Please take note of this AGU session on the deep critical zone. We use "deep" to loosely refer to all aspects of the subsurface but especially welcome contributions that employ drilling and geophysical imaging to explore incipient weathering, ecological colonization, and/or connections between surface and subsurface processes. We expect to host contributions from all critical zone disciplines, including geobiology, hydrology, geochemistry, geomorphology and near-surface geophysics.
If this sounds like a fit with your work, please consider submitting an abstract.
Abstract deadline: August 8th.
Official session description follows:
EP032: The Deep Critical Zone and the Inception of Surface Processes
Surface processes begin deep within the critical zone, often below the soil, where alterations by chemical, physical and biological processes prepare rock for incorporation into life-sustaining regolith. To the extent that surface processes influence as well as depend on deep weathering, there should be exciting feedbacks among landscape evolution, biogeochemical cycling, hydrologic processes and the inception of weathering at depth. We seek contributions that explore linkages between the surface and subsurface for improved understanding of critical zone processes and feedbacks. Interdisciplinary studies that feature drilling, sampling, modeling, and/or geophysical imaging of the deep critical zone are especially encouraged.
Suzanne P Anderson, University of Colorado, firstname.lastname@example.org
Clifford S Riebe, University of Wyoming, email@example.com
W Steven Holbrook, University of Wyoming, firstname.lastname@example.org

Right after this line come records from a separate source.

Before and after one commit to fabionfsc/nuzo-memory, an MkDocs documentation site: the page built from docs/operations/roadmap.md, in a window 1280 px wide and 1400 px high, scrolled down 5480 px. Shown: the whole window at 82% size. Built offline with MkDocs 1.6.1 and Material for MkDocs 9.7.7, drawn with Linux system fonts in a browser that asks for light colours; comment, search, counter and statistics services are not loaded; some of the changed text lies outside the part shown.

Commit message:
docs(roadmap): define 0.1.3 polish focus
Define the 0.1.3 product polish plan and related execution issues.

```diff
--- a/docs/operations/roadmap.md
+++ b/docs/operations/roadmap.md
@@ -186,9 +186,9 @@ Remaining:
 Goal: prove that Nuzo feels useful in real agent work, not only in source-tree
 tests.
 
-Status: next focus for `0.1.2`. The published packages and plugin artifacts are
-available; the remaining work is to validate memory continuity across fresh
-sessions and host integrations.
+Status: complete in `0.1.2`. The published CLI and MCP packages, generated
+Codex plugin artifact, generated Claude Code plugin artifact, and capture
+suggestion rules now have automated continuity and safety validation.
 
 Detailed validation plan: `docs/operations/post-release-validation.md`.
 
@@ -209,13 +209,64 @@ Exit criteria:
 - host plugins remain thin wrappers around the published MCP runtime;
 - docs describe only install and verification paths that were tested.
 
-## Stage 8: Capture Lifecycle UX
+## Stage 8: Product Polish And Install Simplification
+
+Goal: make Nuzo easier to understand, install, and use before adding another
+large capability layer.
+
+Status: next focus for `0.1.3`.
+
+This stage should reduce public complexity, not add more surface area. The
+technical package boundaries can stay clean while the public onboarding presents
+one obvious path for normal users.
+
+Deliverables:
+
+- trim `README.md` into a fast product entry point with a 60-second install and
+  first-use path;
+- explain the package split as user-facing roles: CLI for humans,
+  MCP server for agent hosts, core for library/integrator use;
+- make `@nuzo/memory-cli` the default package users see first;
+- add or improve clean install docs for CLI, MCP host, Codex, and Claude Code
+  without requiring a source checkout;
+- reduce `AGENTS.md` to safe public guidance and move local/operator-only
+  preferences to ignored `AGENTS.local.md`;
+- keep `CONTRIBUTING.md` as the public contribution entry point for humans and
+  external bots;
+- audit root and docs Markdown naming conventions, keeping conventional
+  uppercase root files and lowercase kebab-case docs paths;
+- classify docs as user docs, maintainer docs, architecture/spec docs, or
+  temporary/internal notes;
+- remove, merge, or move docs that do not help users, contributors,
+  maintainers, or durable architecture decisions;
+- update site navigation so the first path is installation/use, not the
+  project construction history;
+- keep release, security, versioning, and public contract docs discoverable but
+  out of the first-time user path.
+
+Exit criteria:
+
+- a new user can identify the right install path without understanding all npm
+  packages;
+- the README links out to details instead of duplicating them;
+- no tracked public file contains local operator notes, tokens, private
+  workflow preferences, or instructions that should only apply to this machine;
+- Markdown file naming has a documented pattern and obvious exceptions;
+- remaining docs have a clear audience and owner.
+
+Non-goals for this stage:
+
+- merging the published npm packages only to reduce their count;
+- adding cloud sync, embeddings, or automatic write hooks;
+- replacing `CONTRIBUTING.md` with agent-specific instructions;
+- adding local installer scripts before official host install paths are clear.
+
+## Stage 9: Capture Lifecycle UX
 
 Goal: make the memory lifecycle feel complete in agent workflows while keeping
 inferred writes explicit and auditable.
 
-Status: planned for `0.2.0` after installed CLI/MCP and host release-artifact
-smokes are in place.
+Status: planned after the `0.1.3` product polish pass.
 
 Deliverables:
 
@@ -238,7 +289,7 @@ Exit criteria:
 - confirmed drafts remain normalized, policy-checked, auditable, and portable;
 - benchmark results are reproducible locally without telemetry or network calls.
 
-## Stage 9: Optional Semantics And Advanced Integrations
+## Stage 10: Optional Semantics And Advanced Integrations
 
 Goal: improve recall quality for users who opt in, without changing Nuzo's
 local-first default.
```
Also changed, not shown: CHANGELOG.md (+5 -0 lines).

Earth and Planetary Surface Processes (EP); Biogeosciences (B); Cryosphere (C); Near Surface Geophysics (NS)